by Jim Roope, CNN
Listen to CNN Radio's podcast from Jim Roope about a class that teaches teens to communicate face to face.
Los Angeles (CNN) It's an often-observed teenage obsession: texting. Kids today spend an awful lot of time bent over cell phones sending text messages to each other. In fact, you can observe them sitting within normal talking distance from each other yet instead of talking, they'll be texting a conversation.
"I see that the kids are so involved in texting that they shy away from communicating face-to-face," said Lori Kelman, founder of the program 'Enhancing Teen Communication.'
"They bury themselves in text, hide behind texting, will say things through text that they wouldn't in a million years say to somebody face-to-face. That's not a good thing," Kelman said.
Kelman, who spent most of her professional life as a broadcaster for Los Angeles radio station KFWB and in corporate marketing and public relations, said she got the idea for the program when attending her daughter's class one day and as the kids would stand to introduce themselves and talk a little about themselves, many could barely string two words together. On child she said, stood there, hands folded, staring up for five minutes, not able to utter a word. "My heart broke for her," Kelman said.

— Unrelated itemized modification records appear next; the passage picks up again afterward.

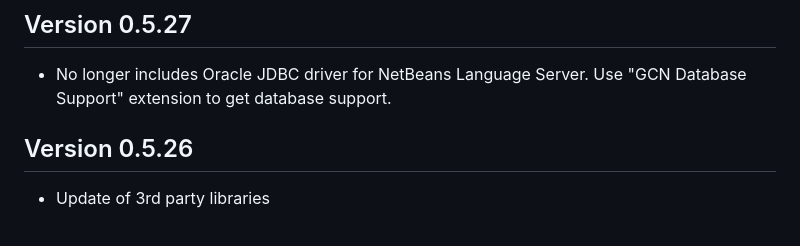
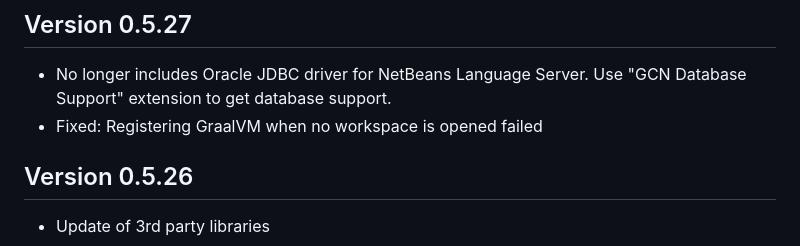
Before and after one commit to graalvm/vscode-extensions, a Markdown page: graalvm/CHANGELOG.md, the part around the change. Drawn GitHub-style.

Commit message:
Update changelog.md for release.

```diff
--- a/graalvm/CHANGELOG.md
+++ b/graalvm/CHANGELOG.md
@@ -2,6 +2,7 @@
 
 ## Version 0.5.27
 * No longer includes Oracle JDBC driver for NetBeans Language Server. Use "GCN Database Support" extension to get database support.
+* Fixed: Registering GraalVM when no workspace is opened failed
 
 ## Version 0.5.26
 * Update of 3rd party libraries
```
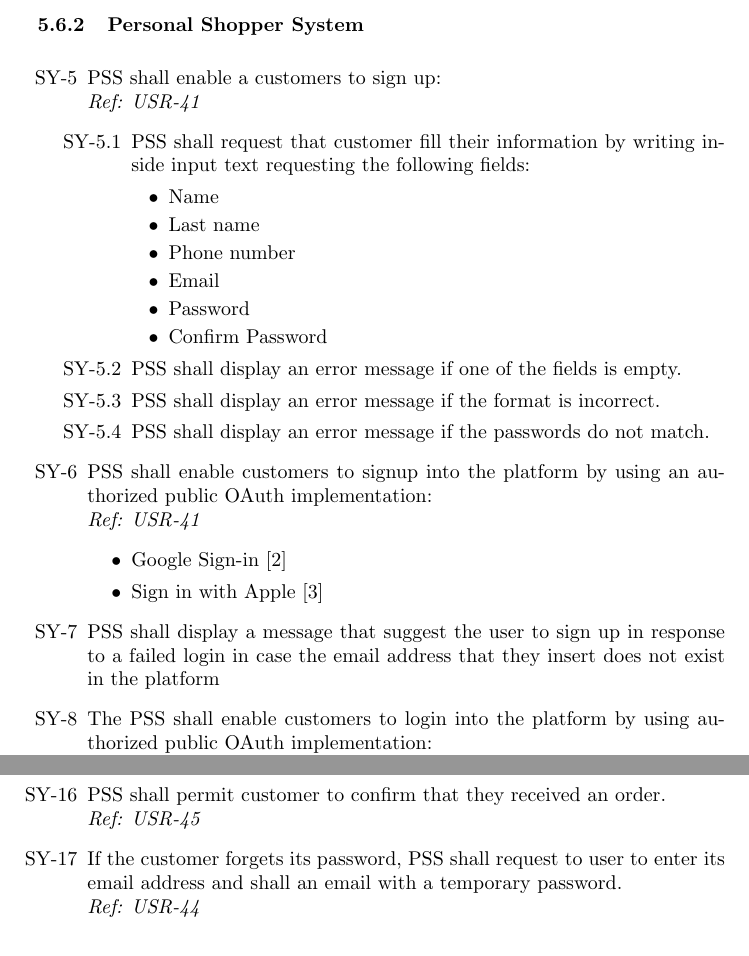
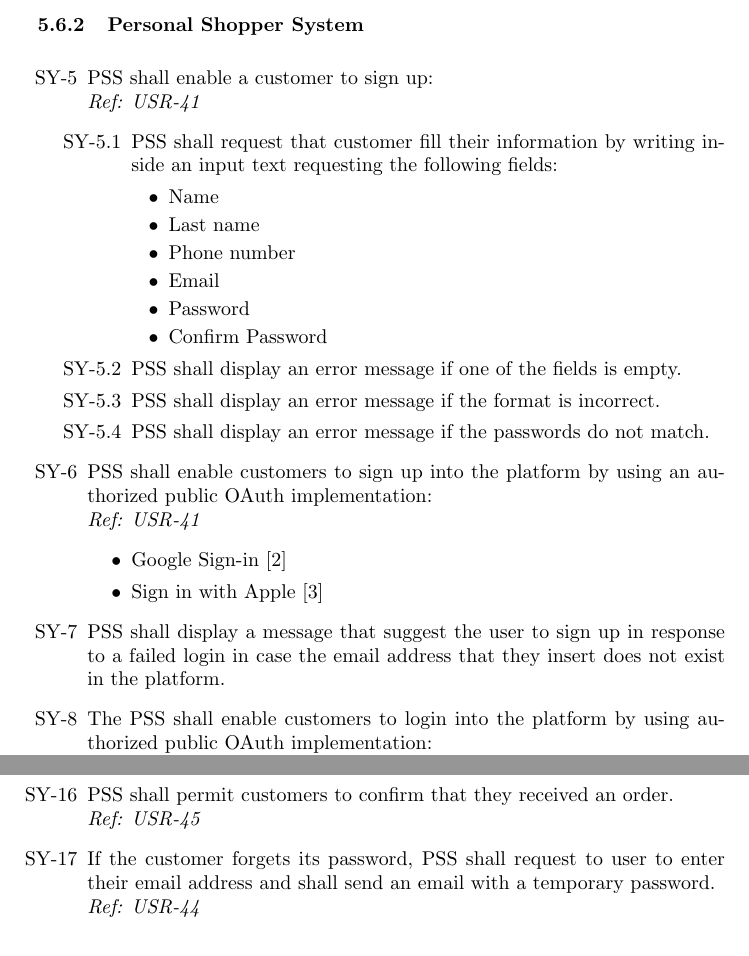
Before and after one commit to jjzcru/stevens-564, a LaTeX document (Final Project/psa.tex, which reads Final Project/sections/05 - Key Requirements.tex): two parts of pages 20 and 21 of 46, joined at a grey line, cut so that both start at the same text. Compiled offline with pdfLaTeX.

Commit message:
fix: :bug: Fix grammar issue in PSS

```diff
--- a/Final Project/sections/05 - Key Requirements.tex
+++ b/Final Project/sections/05 - Key Requirements.tex
@@ -324,11 +324,11 @@ System refers to all the user facing systems (PSS, PSMS, PSDS)
 \pagebreak
 \subsubsection{Personal Shopper System}
 \begin{enumerate}[resume, label=SY-\arabic*]
-    \item PSS shall enable a customers to sign up:
+    \item PSS shall enable a customer to sign up:
     \newline \textit{Ref: USR-41}
     \begin{enumerate}[label=SY-5.\arabic*]
         \item PSS shall request that customer fill their information by
-        writing inside input text requesting the following fields:
+        writing inside an input text requesting the following fields:
         \begin{itemize}
             \item Name
             \item Last name
@@ -341,7 +341,7 @@ System refers to all the user facing systems (PSS, PSMS, PSDS)
         \item PSS shall display an error message if the format is incorrect.
         \item PSS shall display an error message if the passwords do not match.
     \end{enumerate}
-    \item PSS shall enable customers to signup into the platform by using an
+    \item PSS shall enable customers to sign up into the platform by using an
     authorized public OAuth implementation:
     \newline \textit{Ref: USR-41}
     \begin{itemize}
@@ -350,7 +350,7 @@ System refers to all the user facing systems (PSS, PSMS, PSDS)
     \end{itemize}
     \item PSS shall display a message that suggest the user to sign up in
     response to a failed login in case the email address that they
-    insert does not exist in the platform
+    insert does not exist in the platform.
     \item The PSS shall enable customers to login into the platform by using
     authorized public OAuth implementation:
     \newline \textit{Ref: USR-14}
@@ -408,8 +408,9 @@ System refers to all the user facing systems (PSS, PSMS, PSDS)
     \newline \textit{Ref: USR-31}
-    \item PSS shall permit customer to confirm that they received an order.
+    \item PSS shall permit customers to confirm that they received an order.
     \newline \textit{Ref: USR-45}
     \item If the customer forgets its password, PSS shall request to user to
-    enter its email address and shall an email with a temporary password.
+    enter their email address and shall send an email with a temporary
+    password.
     \newline \textit{Ref: USR-44}
     \item If there is an issue with an order, PSS shall enable customers to
     open an ticket about the order.
```
Also changed, not shown: Final Project/psa.pdf, Final Project/sections/05 - Key Requirements.tex (2 more changed lines).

This lack of fundamental communications skills, she believes, is a result of texting technology. It can hurt teens, she says, as they interview for jobs or college.
"We teach them resume writing, interviewing, public speaking, marketing, broadcast news writing, public relations and media relations," said Kelman. "They're going to have to communicate in the real world and that's part of the reason I developed the program is so that they could."
According to a recent study by the Pew Research Center, teens are twice as likely to communicate with their friends by text every day than calling them on the phone.
Ron Ye saw a flyer about Enhancing Teen Communication and brought his 17-year-old son Zack to check it out.
"You never really get a second chance to make a first impression," Ye said.
Zack Ye took the first eight-week session.
"Learning how to communicate with the world, learning how to get yourself out there and...for instance, applying for a job. She taught us how to do that," said Ye.
California's unemployment rate is still among the highest in the nation at just under 11-percent and in this state, the jobless rate for teens, 16-to-19-years-old, is 34-percent.
Kelman hopes the first 28 teens in her program should have an advantage when going out for job interviews. She has secured a copyright for her program and hopes to make it a business as the number of texting teens is growing.